- Dayal S, Sahu P, Dua R. Combination of glycolic acid peel and topical 20% azelaic acid cream in melasma patients: efficacy and improvement in quality of life. Journal of cosmetic dermatology. https://www.ncbi.nlm.nih.gov/pubmed/27500896/. Published March 2017.
- Perricone NV, DiNardo JC. Photoprotective and antiinflammatory effects of topical glycolic acid. Dermatologic surgery : official publication for American Society for Dermatologic Surgery [et al.]. https://www.ncbi.nlm.nih.gov/pubmed/8634805. Published May 1996.
- Sarkar R, Arsiwala S, Dubey N, et al. Chemical Peels in Melasma: A Review with Consensus Recommendations by Indian Pigmentary Expert Group. Indian J Dermatol. 2017;62(6):578‐584. doi:10.4103/ijd.IJD_490_17 https://www.ncbi.nlm.nih.gov/pmc/articles/PMC5724304/
About the author

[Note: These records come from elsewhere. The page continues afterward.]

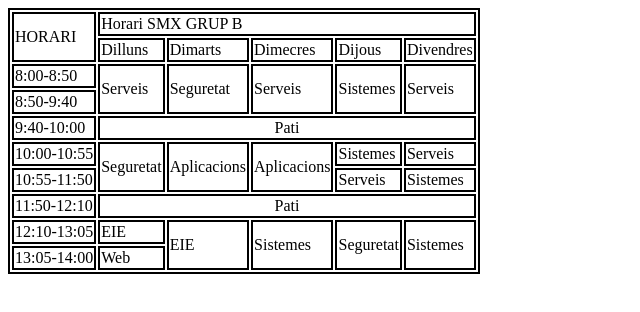
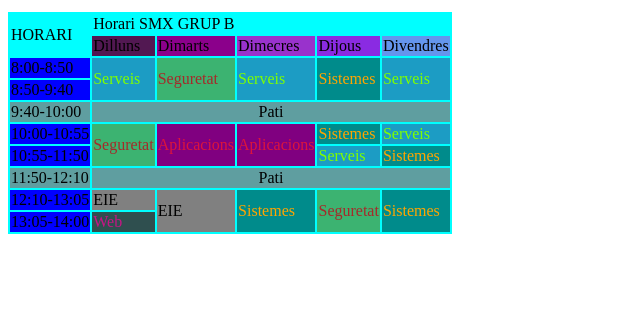
Before and after one commit to d0n3tr3/aplicaions-web, a plain HTML site: page horari.html in a window 1280 px wide. Shown: the whole page, without its empty margins (0-640 px from the left). Drawn offline with Linux system fonts and the light colour scheme.

Commit message:
new-horari

```diff
--- a/css/styles.css
+++ b/css/styles.css
@@ -1,9 +1,91 @@
-table,
+.flex-container{
+    padding: 2px;
+    display: flex;
+    flex-flow: row wrap;
+    margin: 0 auto;
+    width: 80%;
+}
+
+.horari{
+    border: cyan;
+    background-color: cyan;
+}
+.NOM{
+    border: cyan;
+    background-color: cyan;
+}
+.s1{
+    border: rgb(82, 24, 82);
+    background-color: rgb(82, 24, 82);
+}
+.s2{
+    border: darkmagenta;
+    background-color: darkmagenta;
+}
+.s3{
+    border: darkorchid;
+    background-color: darkorchid;
+}
+.s4{
+    border: blueviolet;
+    background-color: blueviolet;
+}
+.s5{
+    border: cornflowerblue;
+    background-color: cornflowerblue;
+}
+.h{
+    border: blue;
+    background-color: blue;
+}
+.ªh{
+    border: cadetblue;
+    background-color: cadetblue;
+}
+.sis{
+    color: orange;
+    border: darkcyan;
+    background-color: darkcyan;
+
+}
+.se{
+    color: brown;
+    border: mediumseagreen;
+    background-color: mediumseagreen;
+
+}
+.ser{
+    color: chartreuse;
+    border: rgb(28, 156, 196);
+    background-color: rgb(28, 156, 196);
+}
+.apl{
+    color: crimson;
+    border: purple;
+    background-color: purple;
+}
+.eie{
+    color: black;
+    border: grey;
+    background-color: grey;
+}
+.web{
+    color: mediumvioletred;
+    border: darkslategrey;
+    background-color: darkslategrey;
+}
+table{
+    background-color: cyan;
+}
+
 th,
+
 td {
     border: 2px solid black;
 }
 
 .center {
     text-align: center;
+    border: cadetblue;
+    background-color: cadetblue;
 }
--- a/horari.html
+++ b/horari.html
@@ -8,120 +8,128 @@
     <link rel="stylesheet" href="css/styles.css">
 </head>
 <body>
+
+    <section class="flex-container">
+
+    </section>
+
     <table>
         <thead>
             <tr>
-                <td rowspan="2">
+                <td rowspan="2" class="horari">
                     HORARI
                 </td>
-                <td colspan="5">Horari SMX GRUP B</td>
+                <td class="NOM" colspan="5">Horari SMX GRUP B </td>
             </tr>
             <tr>
-                <td>
+                <td class="s1">
                     Dilluns
                 </td>
-                <td>
+                <td class="s2">
                     Dimarts
                 </td>
-                <td>
+                <td class="s3" >
                     Dimecres
                 </td>
-                <td>
+                <td class="s4">
                     Dijous
                 </td>
-                <td>
+                <td class="s5">
                     Divendres
                 </td>
             </tr>
         </thead>
         <tbody>
             <tr>
-                <td>
+                <td class="h">
                     8:00-8:50
                 </td>
-                <td rowspan="2">
+                <td rowspan="2" class="ser">
                     Serveis
                 </td>
-                <td rowspan="2">
+                <td rowspan="2" class="se">
                     Seguretat
                 </td>
-                <td rowspan="2">
+                <td rowspan="2" class="ser">
                     Serveis
                 </td>
-                <td rowspan="2">
+                <td rowspan="2" class="sis">
                     Sistemes
                 </td>
-                <td rowspan="2">
+                <td rowspan="2" class="ser">
                     Serveis
                 </td>
             </tr>
             <tr>
-                <td>8:50-9:40</td>
+                <td class="h">
+                    8:50-9:40</td>
             </tr>
             <tr>
-                <td>9:40-10:00</td>
+                <td class="ªh">
+                    9:40-10:00</td>
                 <td colspan="5" class="center">Pati</td>
             </tr>
             <tr>
-                <td>
+                <td class="h">
                     10:00-10:55
                 </td>
-                <td rowspan="2">
+                <td rowspan="2" class="se">
                     Seguretat
                 </td>
-                <td rowspan="2">
+                <td rowspan="2" class="apl">
                     Aplicacions
                 </td>
-                <td rowspan="2">
+                <td rowspan="2" class="apl">
                     Aplicacions
                 </td>
-                <td>
+                <td class="sis">
                     Sistemes
                 </td>
-                <td>
+                <td class="ser">
                     Serveis
                 </td>
             </tr>
             <tr>
-                <td>
+                <td class="h">
                     10:55-11:50
                 </td>
-                <td>
+                <td class="ser">
                     Serveis
                 </td>
-                <td>
+                <td class="sis">
                     Sistemes
                 </td>
             </tr>
             <tr>
-                <td>11:50-12:10</td>
+                <td class="ªh">
+                    11:50-12:10</td>
                 <td colspan="5" class="center">Pati</td>
             </tr>
             <tr>
-                <td>
+                <td class="h">
                     12:10-13:05
                 </td>
-                <td>
+                <td class="eie">
                     EIE
                 </td>
-                <td rowspan="2">
+                <td rowspan="2" class="eie">
                     EIE
                 </td>
-                <td rowspan="2">
+                <td rowspan="2" class="sis">
                     Sistemes
                 </td>
-                <td rowspan="2">
+                <td rowspan="2" class="se">
                     Seguretat
                 </td>
-                <td rowspan="2">
+                <td rowspan="2"class="sis">
                     Sistemes
                 </td>
             </tr>
             <tr>
-                <td>
+                <td class="h">
                     13:05-14:00
                 </td>
-                <td>
+                <td class="web">
                     Web
                 </td>
             </tr>
```
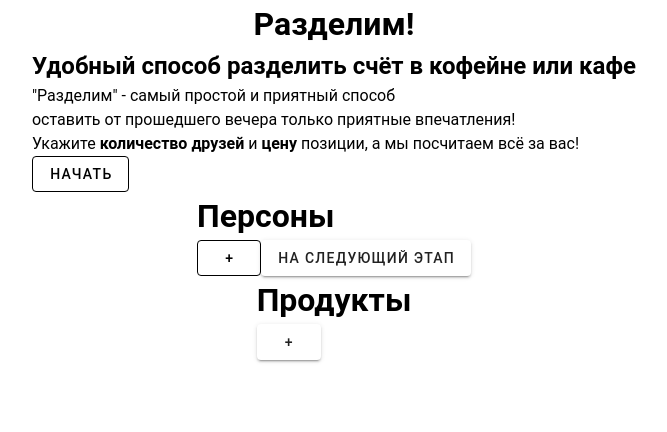
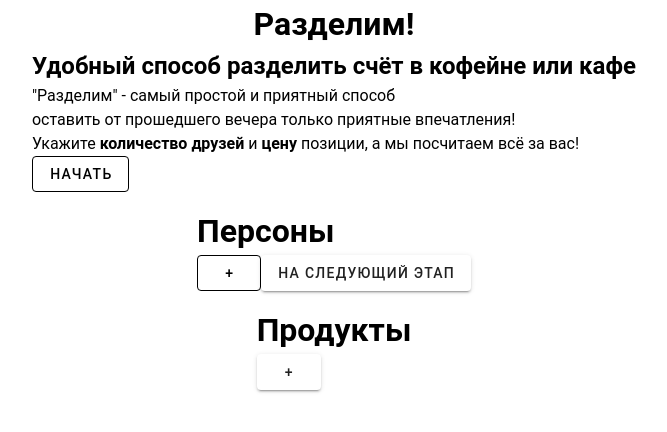
Before and after one commit to thelifeofmiwa/razdelim_spa_js, a Vue app: page / in a window 1280 px wide. Shown: the top 432 px of the page, without its empty margins (306-973 px from the left). Built offline with nearby package versions, Linux system fonts and the light colour scheme.

Commit message:
sum cosmetic in app

```diff
--- a/src/App.vue
+++ b/src/App.vue
@@ -1,9 +1,9 @@
 <template>
   <div id="app">
     <start-page></start-page>
-    <persons-page></persons-page>
-    <products-page></products-page>
-    <result-page></result-page>
+    <persons-page style="margin-top: 15px;"></persons-page>
+    <products-page style="margin-top: 15px;"></products-page>
+    <result-page style="margin-top: 15px;"></result-page>
   </div>
 </template>
 
```
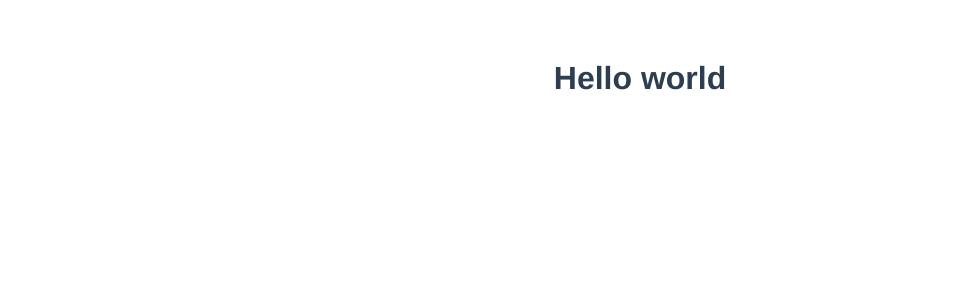
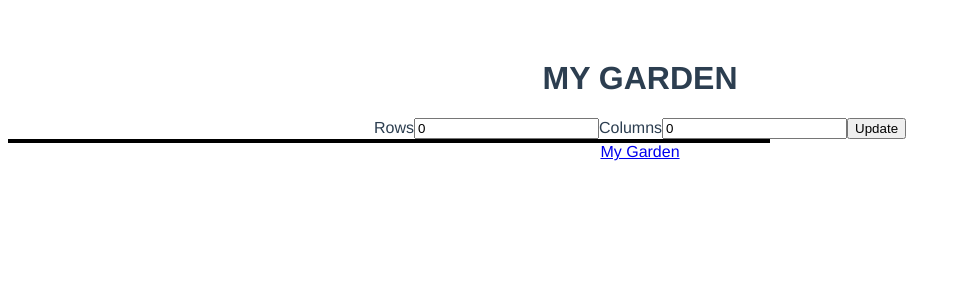
Before and after one commit to john-limkeman/PlantManager, a Vue app in the folder PlantManager/Vue/plant-manager/: page /myGarden in a window 1280 px wide. Shown: the top 300 px of the page, without its empty margins (0-961 px from the left). Built offline with nearby package versions, Linux system fonts and the light colour scheme; no server answers.

Commit message:
grid is starting to work

```diff
--- a/PlantManager/Vue/plant-manager/package.json
+++ b/PlantManager/Vue/plant-manager/package.json
@@ -9,7 +9,10 @@
   },
   "dependencies": {
     "core-js": "^3.6.5",
-    "vue": "^2.6.11"
+    "vue": "^2.6.11",
+    "vue-router": "^3.0.3",
+    "vuex": "^3.0.1",
+    "axios": "^0.19.2"
   },
   "devDependencies": {
     "@vue/cli-plugin-babel": "^4.5.0",
--- a/PlantManager/Vue/plant-manager/src/App.vue
+++ b/PlantManager/Vue/plant-manager/src/App.vue
@@ -1,6 +1,9 @@
 <template>
   <div id="app">
-   <h1>Hello world </h1>
+  <router-view />
+   <nav>
+   <router-link v-bind:to='{name: "GardenView"}' >My Garden</router-link>
+   </nav>
   </div>
 </template>
 
--- a/PlantManager/Vue/plant-manager/src/main.js
+++ b/PlantManager/Vue/plant-manager/src/main.js
@@ -1,8 +1,16 @@
+
 import Vue from 'vue'
 import App from './App.vue'
+import router from './router/index'
+import store from './store/index'
+import axios from 'axios'
+
+axios.defaults.baseURL = process.env.VUE_APP_REMOTE_API;
 
 Vue.config.productionTip = false
 
 new Vue({
+  router,
+  store,
   render: h => h(App),
 }).$mount('#app')
--- /dev/null
+++ b/PlantManager/Vue/plant-manager/src/router/index.js
@@ -0,0 +1,41 @@
+import Vue from 'vue'
+import Router from 'vue-router'
+import GardenView from '@/views/GardenView.vue'
+import store from '@/store/index.js'
+
+Vue.use(Router)
+
+/**
+ * The Vue Router is used to "direct" the browser to render a specific view component
+ * inside of App.vue depending on the URL.
+ *
+ * It also is used to detect whether or not a route requires the user to have first authenticated.
+ * If the user has not yet authenticated (and needs to) they are redirected to /login
+ * If they have (or don't need to) they're allowed to go about their way.
+ */
+
+const router = new Router({
+  mode: 'history',
+  base: process.env.BASE_URL,
+  routes: [
+    {
+        path: '/myGarden',
+        name: 'GardenView',
+        component: GardenView
+    }
+  ]})
+
+  router.beforeEach((to, from, next) => {
+    // Determine if the route requires Authentication
+    const requiresAuth = to.matched.some(x => x.meta.requiresAuth);
+
+    // If it does and they are not logged in, send the user to "/login"
+    if (requiresAuth && store.state.token === '') {
+      next("/login");
+    } else {
+      // Else let them go to their next destination
+      next();
+    }
+  });
+
+  export default router;
--- /dev/null
+++ b/PlantManager/Vue/plant-manager/src/store/index.js
@@ -0,0 +1,41 @@
+import Vue from 'vue'
+import Vuex from 'vuex'
+import axios from 'axios'
+Vue.use(Vuex)
+/*
+ * The authorization header is set for axios when you login but what happens when you come back or
+ * the page is refreshed. When that happens you need to check for the token in local storage and if it
+ * exists you should set the header so that it will be attached to each request
+ */
+const currentToken = localStorage.getItem('token')
+const currentUser = JSON.parse(localStorage.getItem('user'));
+if (currentToken != null) {
+  axios.defaults.headers.common['Authorization'] = `Bearer ${currentToken}`;
+}
+export default new Vuex.Store({
+  state: {
+    token: currentToken || '',
+    user: currentUser || {},
+    logIn: false
+  },
+  mutations: {
+    SET_AUTH_TOKEN(state, token) {
+      state.token = token;
+      localStorage.setItem('token', token);
+      axios.defaults.headers.common['Authorization'] = `Bearer ${token}`
+    },
+    SET_USER(state, user) {
+      state.user = user;
+      localStorage.setItem('user', JSON.stringify(user));
+      state.logIn = true;
+    },
+    LOGOUT(state) {
+      localStorage.removeItem('token');
+      localStorage.removeItem('user');
+      state.token = '';
+      state.user = {};
+      axios.defaults.headers.common = {};
+      state.logIn = false;
+    },
+  }
+})
--- a/PlantManager/Vue/plant-manager/src/views/GardenView.vue
+++ b/PlantManager/Vue/plant-manager/src/views/GardenView.vue
@@ -1,18 +1,50 @@
 <template>
   <div>
-    <h1>YOUR GARDEN</h1>
+    <h1>MY GARDEN</h1>
+    <form v-on:submit.prevent='ChangeGrid()'>
+    <label for="rows">Rows</label>
+      <input type="number" name='rows' v-model="rowNum">
+      <label for="columns">Columns</label>
+      <input type="number" name='columns' v-model="columnNum">
+      <button>Update</button>
+    </form>
     <div id='gardenBox'>
+
     </div>
   </div>
 </template>
 
 <script>
-export default {};
+export default {
+
+  data(){
+    return{
+      rowNum : 0,
+      columnNum: 0
+    }
+  },
+  methods:{
+    ChangeGrid(){
+     document.documentElement.style.setProperty("--rowNum", this.rowNum);
+      document.documentElement.style.setProperty("--columnNum", this.columnNum);
+    }
+  }
+};
 </script>
 
-<style>
+<style scoped>
+:root {
+  --rowNum: 4;
+  --columnNum: 4;
+}
 #gardenBox{
     display: grid;
     border: solid black 2px;
+    grid-template-columns: repeat(var(--columnNum), 20px);
+    grid-template-rows: repeat(var(--rowNum), 20px);
+    grid-gap: 3px;
+    max-width: 60%;
+    max-height: 60%;
+    background-color: #462214;
 }
 </style>
```
Also changed, not shown: 1 other file (tests, documents, lock files or other folders).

Brandon Kirsch, MD, FAAD, is a board-certified dermatologist specializing in clinical drug development and medical innovation. He is the founder of Kirsch Dermatology in Naples, Florida and is also the Chief of Dermatology at the ...